The “Meet the Candidate Sessions for Students” began on Thursday, Feb. 10, when John Schreiber was the first to speak with those in attendance at the forum in Student Union 62/63.
During the session, Schreiber called himself a typical candidate for the position because he has not served as a provost or president of a college institution. However, Schreiber said his work in the medical field has taught him how significant of an impact he could make in the lives of young people if chosen president.
“For me, it’s a natural extension of being a pediatrician,” he said. “There are a lot of interesting things happening here and the students seem to really care about this

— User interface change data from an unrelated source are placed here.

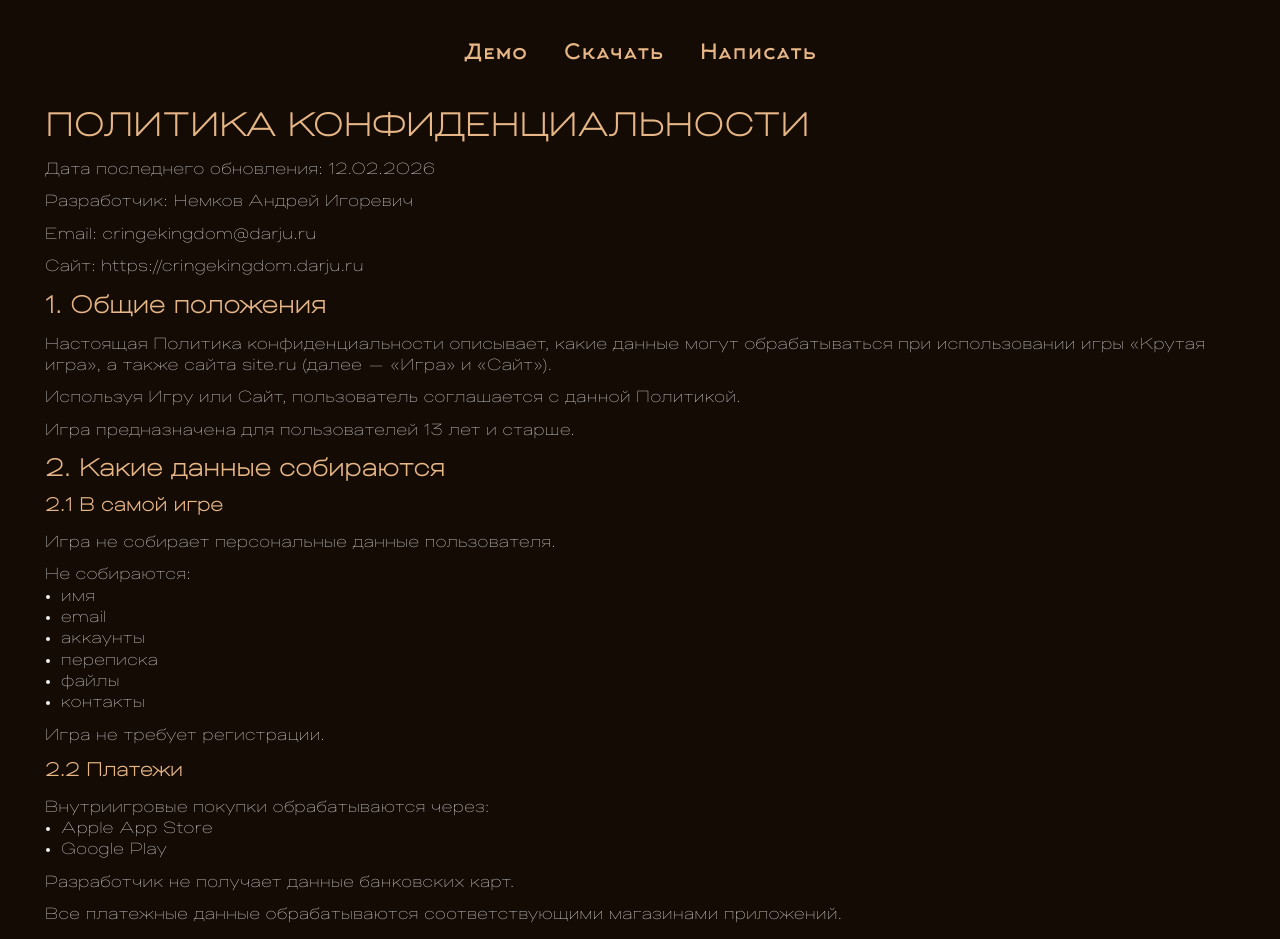
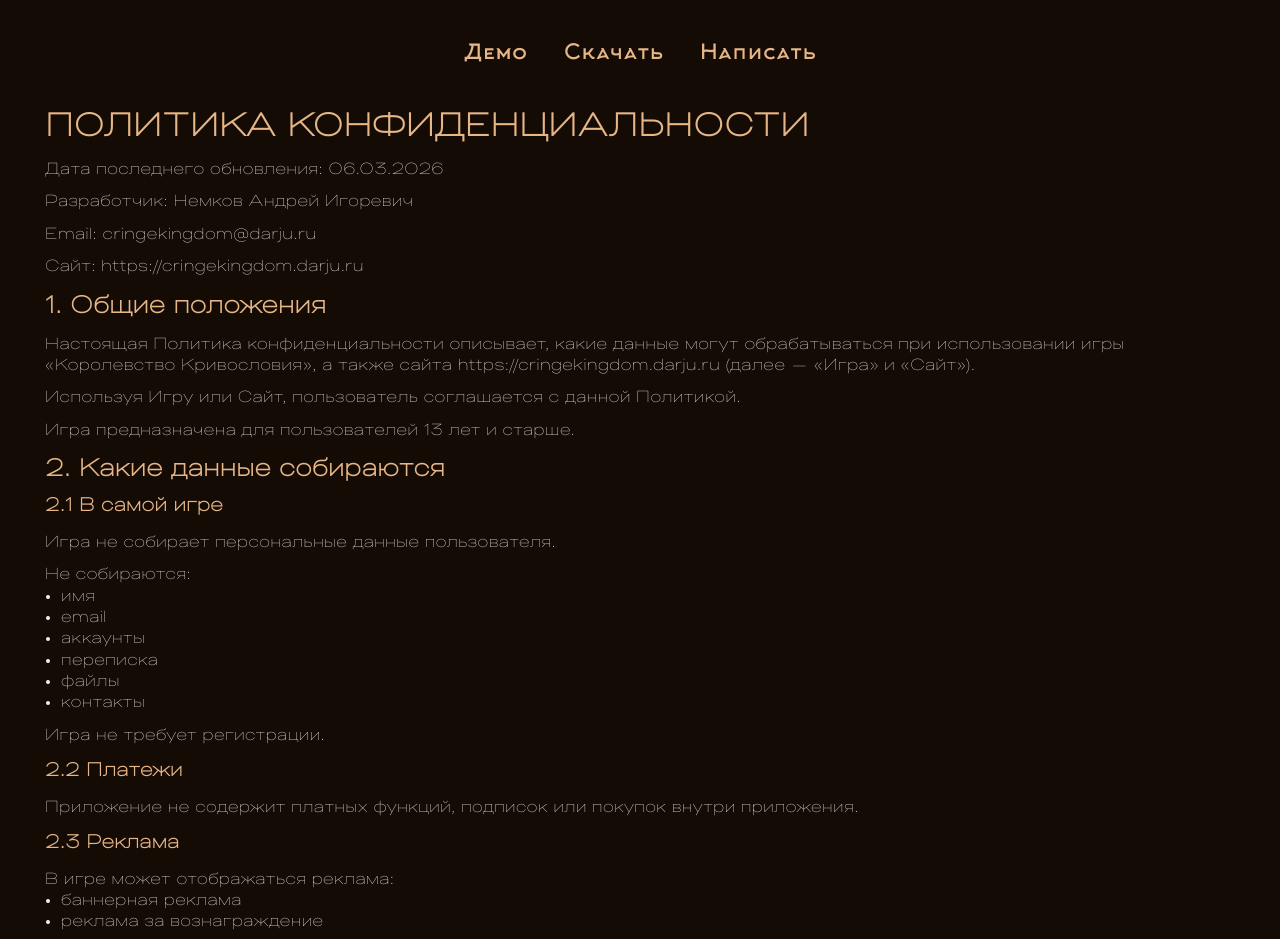
Before and after one commit to dar-ju/web.cringekingdom, a Nuxt app in the folder landing/: page /policy in a window 1280 px wide. Shown: the top 939 px of the page. Built offline with nearby package versions, Linux system fonts and the light colour scheme.

Commit message:
docs update

```diff
--- a/landing/app/pages/agreement/index.vue
+++ b/landing/app/pages/agreement/index.vue
@@ -15,7 +15,7 @@ useSeoMeta({
       <div class="container agree__container">
         <h1 class="agree__title agree__title--main">Пользовательское соглашение</h1>
         <ul class="agree__list">
-          <li>Дата последнего обновления: 12.02.2026</li>
+          <li>Дата последнего обновления: 06.03.2026</li>
           <li>Разработчик: Немков Андрей Игоревич</li>
           <li>Email: cringekingdom@darju.ru</li>
           <li>Сайт: https://cringekingdom.darju.ru</li>
@@ -23,7 +23,7 @@ useSeoMeta({
 
         <h2 class="agree__title agree__title--sub">1. Общие положения</h2>
         <ul class="agree__list">
-          <li>Настоящее соглашение регулирует использование игры «Крутая игра».</li>
+          <li>Настоящее соглашение регулирует использование игры «Королевство Кривословия».</li>
           <li>Используя игру, пользователь соглашается с условиями.</li>
           <li>Игра предназначена для лиц 13 лет и старше.</li>
         </ul>
@@ -49,15 +49,16 @@ useSeoMeta({
 
         <h2 class="agree__title agree__title--sub">3. Внутриигровые покупки</h2>
         <ul class="agree__list">
-          <li>В игре доступны покупки виртуальной валюты.</li>
-          <li>
+          <li>В игре не доступны покупки виртуальной валюты.</li>
+          <!-- <li>В игре доступны покупки виртуальной валюты.</li> -->
+          <!-- <li>
             <span>Покупки обрабатываются через:</span>
             <ul class="agree__list-markerd">
               <li>App Store</li>
               <li>Google Play</li>
             </ul>
-          </li>
-          <li>
+          </li> -->
+          <!-- <li>
             Все платежи окончательные, если иное не предусмотрено правилами соответствующего
             магазина приложений.
           </li>
@@ -67,7 +68,7 @@ useSeoMeta({
               <li>не имеет реальной стоимости</li>
               <li>не подлежит обмену на деньги</li>
             </ul>
-          </li>
+          </li> -->
         </ul>
 
         <h2 class="agree__title agree__title--sub">4. Реклама</h2>
--- a/landing/app/pages/policy/index.vue
+++ b/landing/app/pages/policy/index.vue
@@ -15,7 +15,7 @@ useSeoMeta({
       <div class="container policy__container">
         <h1 class="policy__title policy__title--main">Политика конфиденциальности</h1>
         <ul class="policy__list">
-          <li>Дата последнего обновления: 12.02.2026</li>
+          <li>Дата последнего обновления: 06.03.2026</li>
           <li>Разработчик: Немков Андрей Игоревич</li>
           <li>Email: cringekingdom@darju.ru</li>
           <li>Сайт: https://cringekingdom.darju.ru</li>
@@ -24,7 +24,8 @@ useSeoMeta({
         <ul class="policy__list">
           <li>
             Настоящая Политика конфиденциальности описывает, какие данные могут обрабатываться при
-            использовании игры «Крутая игра», а также сайта site.ru (далее — «Игра» и «Сайт»).
+            использовании игры «Королевство Кривословия», а также сайта
+            https://cringekingdom.darju.ru (далее — «Игра» и «Сайт»).
           </li>
           <li>Используя Игру или Сайт, пользователь соглашается с данной Политикой.</li>
           <li>Игра предназначена для пользователей 13 лет и старше.</li>
@@ -49,7 +50,8 @@ useSeoMeta({
 
         <h3 class="policy__title policy__title--sub">2.2 Платежи</h3>
         <ul class="policy__list">
-          <li>
+          <li>Приложение не содержит платных функций, подписок или покупок внутри приложения.</li>
+          <!-- <li>
             <span>Внутриигровые покупки обрабатываются через:</span>
             <ul class="policy__list-markerd">
               <li>Apple App Store</li>
@@ -57,13 +59,13 @@ useSeoMeta({
             </ul>
           </li>
           <li>Разработчик не получает данные банковских карт.</li>
-          <li>Все платежные данные обрабатываются соответствующими магазинами приложений.</li>
+          <li>Все платежные данные обрабатываются соответствующими магазинами приложений.</li> -->
         </ul>
 
         <h3 class="policy__title policy__title--sub">2.3 Реклама</h3>
         <ul class="policy__list">
           <li>
-            <span>В игре используется реклама:</span>
+            <span>В игре может отображаться реклама:</span>
             <ul class="policy__list-markerd">
               <li>баннерная реклама</li>
               <li>реклама за вознаграждение</li>
```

Schreiber said there were “a lot of assets on the ground,” academically at SUNY New Paltz, and if he were chosen president he would like to create interdisciplinary programs in business and fine arts. He also said the strengthening of science, technology and engineering programs would be important to the state and the country.
After being asked by students what he would have to work on first if chosen for the position, Schreiber said that managing the college’s budgetary deficit would be a top priority.
“We’re not talking about trimming a little fat – we’re way beyond that here and the grass is sort of brown everywhere,” he said. “It is not business as usual in the United States right now. But I still consider myself a ‘glass half full’ kind of person in spite of the daunting challenges ahead.”
Schreiber and Gow, who was also asked about the possibility of meeting the shortfall when he met with students four days later, said administrators should look to bring in new revenue streams and continue to reach out to alumni.
Gow, whose current position at the University of Wisconsin-La Crosse is the equivalent of a college president, said he would look to be very involved in the legislative process to ensure that the college “gets the funding it deserves” from the state to better the school’s economic future. He also said he would be interested in creating a joint planning and budget committee similar to the one at his current school, which is comprised of faculty, staff and students.
“I’ve heard loud and clear from the students here that you want transparency in this process,” he said. “The budget is the theme of so many conversations now, but we can work to get through this together.”
Though Gow is currently managing a multi-million dollar deficit at his school in Wisconsin, he said he is happy there, but excited about the possibilities of a new position. Although he said he “never would have guessed” he would be a college administrator when he was a student first studying business and eventually journalism, – all while initially considering pursuing a career in music – he said he has loved working in this capacity and would like to continue his experience in New Paltz.
Gow said one of his favorite parts of being a college administrator is interacting with students and said he would like to develop a relationship with the student body here if chosen president. He said he would pursue moving the president’s office down from the ninth floor of the Haggerty Administration Building to indicate how he wanted to make himself as available to the campus community as possible.
“I guess I am like the head cheerleader at my school now and I would want to celebrate the good things going on here,” Gow said. “The bottom line is, when you graduate and have on a New Paltz cap or shirt on, I would want people to say ‘Wow, that’s a great school.’”
After Schreiber and Gow’s visits, Papazian, an English professor who has served as an associate dean, dean and now as a provost at several institutions, will also be available to speak with students on Thursday, Feb. 17 at 8 p.m. in Student Union 62/63. After each of the visits, an online survey was sent to all students for evaluating each candidate.
Donald Christian, who had served as provost and vice president for academic affairs since August 2009, will continue to serve in the interim position until the SUNY Board of Trustees approves a new president.
Interim Director of the Office of Communication and Marketing Suzanne Grady said the presidential search process is “on schedule.” The anticipated start date of the new president is July 1.